Search the data for "from". Return each matching line.

[Opening DATA PROVIDED section]

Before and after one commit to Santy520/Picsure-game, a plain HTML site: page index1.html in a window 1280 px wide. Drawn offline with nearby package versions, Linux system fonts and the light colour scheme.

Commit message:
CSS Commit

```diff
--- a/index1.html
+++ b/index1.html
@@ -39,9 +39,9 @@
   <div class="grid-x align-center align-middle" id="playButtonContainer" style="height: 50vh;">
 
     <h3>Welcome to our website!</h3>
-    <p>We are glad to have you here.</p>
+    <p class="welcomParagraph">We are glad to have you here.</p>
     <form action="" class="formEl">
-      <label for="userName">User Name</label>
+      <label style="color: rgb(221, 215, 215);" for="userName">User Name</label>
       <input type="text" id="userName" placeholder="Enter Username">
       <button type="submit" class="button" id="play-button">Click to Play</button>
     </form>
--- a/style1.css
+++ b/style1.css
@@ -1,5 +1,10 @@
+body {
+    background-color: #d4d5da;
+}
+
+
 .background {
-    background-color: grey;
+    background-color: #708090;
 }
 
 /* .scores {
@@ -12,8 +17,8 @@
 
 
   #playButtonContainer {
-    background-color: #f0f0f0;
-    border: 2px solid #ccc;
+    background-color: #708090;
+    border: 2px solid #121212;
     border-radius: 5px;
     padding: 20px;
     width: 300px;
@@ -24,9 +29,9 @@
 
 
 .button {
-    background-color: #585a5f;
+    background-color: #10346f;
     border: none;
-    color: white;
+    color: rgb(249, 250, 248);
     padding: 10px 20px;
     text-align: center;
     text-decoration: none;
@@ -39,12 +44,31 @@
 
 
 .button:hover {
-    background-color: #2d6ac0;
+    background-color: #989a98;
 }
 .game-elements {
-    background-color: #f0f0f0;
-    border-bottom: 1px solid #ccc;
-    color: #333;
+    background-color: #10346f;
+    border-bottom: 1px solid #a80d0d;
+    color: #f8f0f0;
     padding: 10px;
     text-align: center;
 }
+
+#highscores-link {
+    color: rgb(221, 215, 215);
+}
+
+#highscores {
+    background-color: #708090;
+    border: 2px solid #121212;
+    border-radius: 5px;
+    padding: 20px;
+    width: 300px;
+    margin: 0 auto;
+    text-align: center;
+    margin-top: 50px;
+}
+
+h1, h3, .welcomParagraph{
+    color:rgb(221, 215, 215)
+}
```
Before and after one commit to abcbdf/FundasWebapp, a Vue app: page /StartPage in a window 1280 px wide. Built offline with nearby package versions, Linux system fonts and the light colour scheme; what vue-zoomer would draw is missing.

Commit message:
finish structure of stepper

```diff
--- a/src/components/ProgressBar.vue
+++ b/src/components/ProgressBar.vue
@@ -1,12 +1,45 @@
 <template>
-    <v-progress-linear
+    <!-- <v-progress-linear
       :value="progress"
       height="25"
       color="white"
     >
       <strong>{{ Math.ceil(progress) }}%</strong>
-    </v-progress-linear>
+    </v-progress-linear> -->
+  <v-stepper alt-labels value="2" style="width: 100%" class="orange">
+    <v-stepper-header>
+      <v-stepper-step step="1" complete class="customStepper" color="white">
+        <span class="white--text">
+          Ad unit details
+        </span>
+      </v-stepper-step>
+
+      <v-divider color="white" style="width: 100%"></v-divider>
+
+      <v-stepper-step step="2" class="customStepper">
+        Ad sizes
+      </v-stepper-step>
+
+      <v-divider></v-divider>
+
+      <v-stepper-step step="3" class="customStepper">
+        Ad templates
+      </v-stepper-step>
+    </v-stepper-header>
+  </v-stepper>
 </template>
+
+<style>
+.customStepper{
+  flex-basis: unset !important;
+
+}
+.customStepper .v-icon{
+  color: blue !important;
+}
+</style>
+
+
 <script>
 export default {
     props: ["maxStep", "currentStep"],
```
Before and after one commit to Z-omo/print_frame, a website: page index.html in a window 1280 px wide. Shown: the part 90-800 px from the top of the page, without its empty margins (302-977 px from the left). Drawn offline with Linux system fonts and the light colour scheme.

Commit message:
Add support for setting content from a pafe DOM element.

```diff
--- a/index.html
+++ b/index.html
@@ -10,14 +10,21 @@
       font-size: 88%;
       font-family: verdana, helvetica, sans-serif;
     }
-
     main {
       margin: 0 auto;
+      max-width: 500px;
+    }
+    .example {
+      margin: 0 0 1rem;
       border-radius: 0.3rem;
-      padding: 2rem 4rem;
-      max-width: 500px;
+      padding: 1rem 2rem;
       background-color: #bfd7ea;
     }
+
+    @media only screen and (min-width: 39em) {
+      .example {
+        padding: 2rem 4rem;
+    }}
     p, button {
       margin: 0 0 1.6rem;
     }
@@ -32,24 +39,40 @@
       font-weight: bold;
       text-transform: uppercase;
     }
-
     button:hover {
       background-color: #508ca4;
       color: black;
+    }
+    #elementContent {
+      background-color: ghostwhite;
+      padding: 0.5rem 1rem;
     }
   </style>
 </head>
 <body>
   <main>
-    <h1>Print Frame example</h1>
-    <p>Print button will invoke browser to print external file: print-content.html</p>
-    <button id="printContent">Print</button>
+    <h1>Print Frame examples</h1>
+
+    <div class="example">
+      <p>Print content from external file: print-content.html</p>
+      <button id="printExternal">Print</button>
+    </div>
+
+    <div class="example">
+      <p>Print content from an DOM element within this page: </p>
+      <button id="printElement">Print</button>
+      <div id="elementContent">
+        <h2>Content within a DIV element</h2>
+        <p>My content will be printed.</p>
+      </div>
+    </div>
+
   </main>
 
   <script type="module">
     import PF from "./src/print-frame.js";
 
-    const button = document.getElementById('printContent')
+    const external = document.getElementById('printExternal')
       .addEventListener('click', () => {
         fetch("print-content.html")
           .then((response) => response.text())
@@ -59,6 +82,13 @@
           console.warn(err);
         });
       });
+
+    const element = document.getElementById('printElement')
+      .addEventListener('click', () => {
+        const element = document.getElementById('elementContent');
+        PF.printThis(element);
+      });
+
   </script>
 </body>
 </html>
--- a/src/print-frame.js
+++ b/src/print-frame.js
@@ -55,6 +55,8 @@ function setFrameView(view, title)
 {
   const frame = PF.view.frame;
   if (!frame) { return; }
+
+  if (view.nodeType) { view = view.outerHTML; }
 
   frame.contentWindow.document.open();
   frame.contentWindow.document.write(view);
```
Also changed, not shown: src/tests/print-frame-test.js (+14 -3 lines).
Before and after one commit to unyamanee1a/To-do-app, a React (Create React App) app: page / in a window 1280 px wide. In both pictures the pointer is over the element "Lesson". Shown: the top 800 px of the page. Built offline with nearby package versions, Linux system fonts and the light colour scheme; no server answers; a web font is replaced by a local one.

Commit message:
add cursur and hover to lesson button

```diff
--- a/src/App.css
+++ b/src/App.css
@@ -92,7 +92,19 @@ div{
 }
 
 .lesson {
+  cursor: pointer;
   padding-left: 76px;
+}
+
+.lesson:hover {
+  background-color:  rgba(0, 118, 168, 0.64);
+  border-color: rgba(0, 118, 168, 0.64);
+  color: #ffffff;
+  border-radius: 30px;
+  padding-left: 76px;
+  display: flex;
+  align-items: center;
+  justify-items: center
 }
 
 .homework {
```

[Closing DATA PROVIDED section]

== SOLUTION TO THE EXERCISE ==
Before and after one commit to Z-omo/print_frame, a website: page index.html in a window 1280 px wide. Shown: the part 90-800 px from the top of the page, without its empty margins (302-977 px from the left). Drawn offline with Linux system fonts and the light colour scheme.
Add support for setting content from a pafe DOM element.
+      <p>Print content from external file: print-content.html</p>
+      <p>Print content from an DOM element within this page: </p>
     import PF from "./src/print-frame.js";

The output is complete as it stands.